Although the beautiful brooch is named after the Hill of Tara, traditionally seen as the seat of the High Kings of Ireland, the Tara Brooch has no connection to either the Hill of Tara or the High Kings.
The brooch was supposedly found in August 1850 on the beach at Bettystown, County Meath by a peasant woman. The story goes that she found it in a box buried in the sand, though many believe the brooch was actually found inland but the woman’s family altered the facts to avoid a legal dispute with a landowner.
It was sold to a dealer and then made its way into the hands of Dublin jeweler George Waterhouse. With a keen sense of trends, Waterhouse was already producing Celtic Revival jewelry, which had become immensely fashionable over the previous decade. It was he who renamed the precious item the "Tara Brooch," in order to make it more alluring.
Waterhouse chose the name Tara in order to link the brooch to the site associated with the High Kings of Ireland, "fully aware that this would feed the Irish middle-class fantasy of being descended from them."
And it worked. The Tara Brooch was displayed as a standout showpiece at The Great Exhibition in London in 1851 and the Paris Exposition Universelle, as well as the Dublin exhibition visited by the Queen in 1853. Prior to this, it had even been specially sent to Windsor Castle for her inspection.

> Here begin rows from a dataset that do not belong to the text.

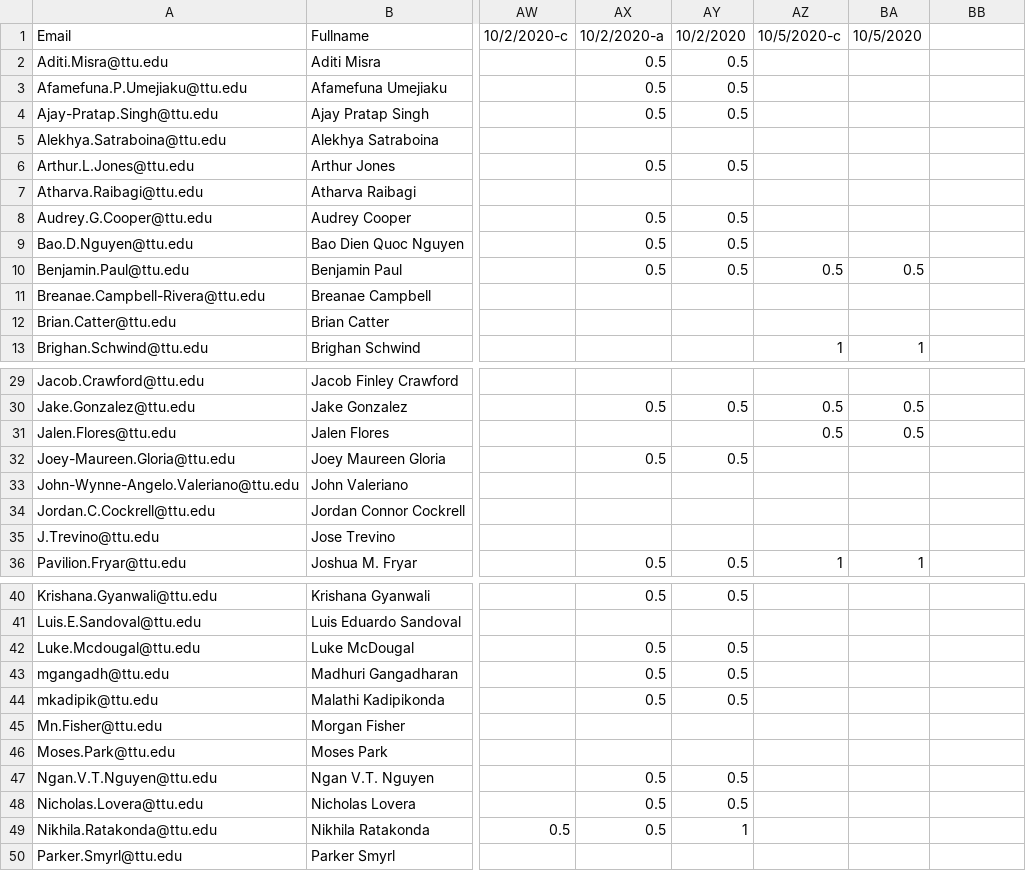
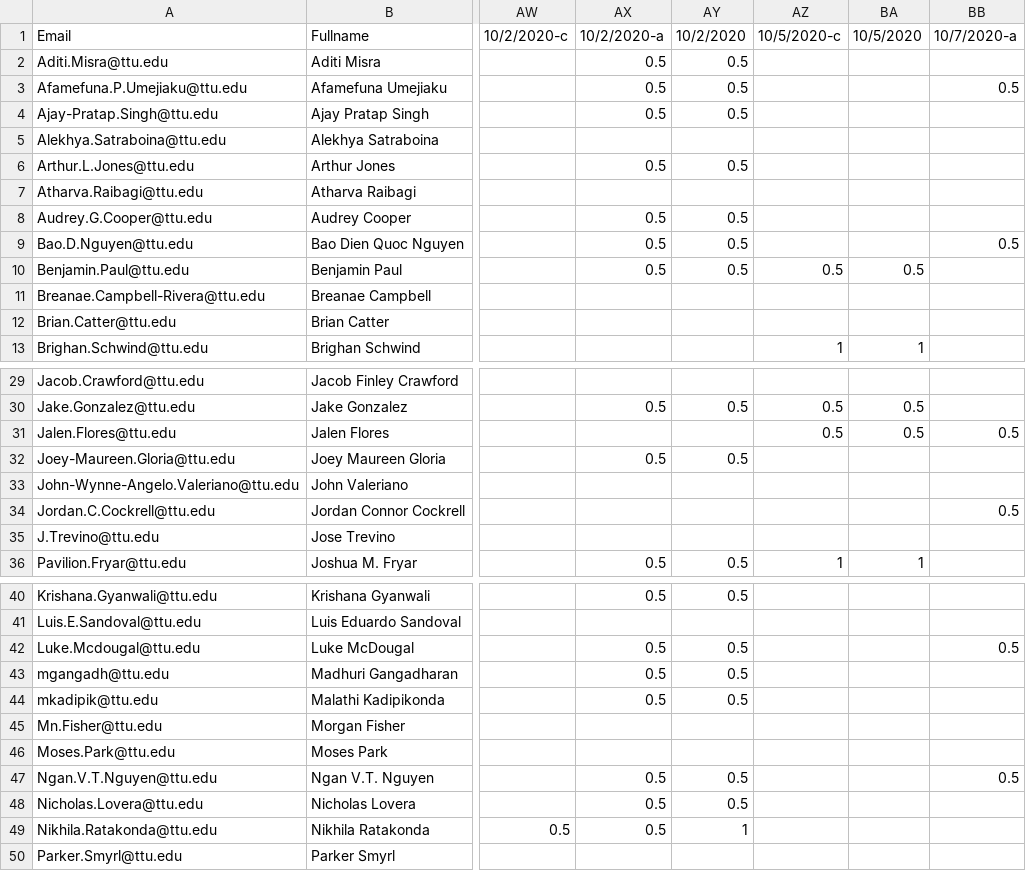
Before and after one commit to iDataVisualizationLab/CS5331-VirtualReality-Fall2020, a CSV file: grade/data/participation.csv, drawn as a sheet; only a part is shown, gaps mark what is left out; the diff names each change by its address in the sheet, - before the commit and + after, or states it on an @@ line.

Commit message:
Update participation.csv

```diff
--- a/grade/data/participation.csv
+++ b/grade/data/participation.csv
-BB1: (empty)
+BB1: 10/7/2020-a
-BB3: (empty)
+BB3: 0.5
-BB9: (empty)
+BB9: 0.5
-BB31: (empty)
+BB31: 0.5
-BB34: (empty)
+BB34: 0.5
-BB42: (empty)
+BB42: 0.5
-BB47: (empty)
+BB47: 0.5
```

In 1872, the brooch was added to the collection of the Royal Irish Academy, which later issued its antiquities to the National Museum of Ireland, where the Tara Brooch remains today.
The National Museum notes that “It is made of cast and gilt silver and is elaborately decorated on both faces. The front is ornamented with a series of exceptionally fine gold filigree panels depicting animal and abstract motifs that are separated by studs of glass, enamel, and amber. The back is flatter than the front, and the decoration is cast. The motifs consist of scrolls and triple spirals and recall La Tène decoration of the Iron Age.
“A silver chain made of plaited wire is attached to the brooch by means of a swivel attachment. This feature is formed of animal heads framing two tiny cast glass human heads.
“Along with such treasures as the Ardagh Chalice and the Derrynaflan Paten, the Tara Brooch can be considered to represent the pinnacle of early medieval Irish metalworkers’ achievement. Each individual element of decoration is executed perfectly and the range of technique represented on such a small object is astounding.”
* Originally published in December 2014.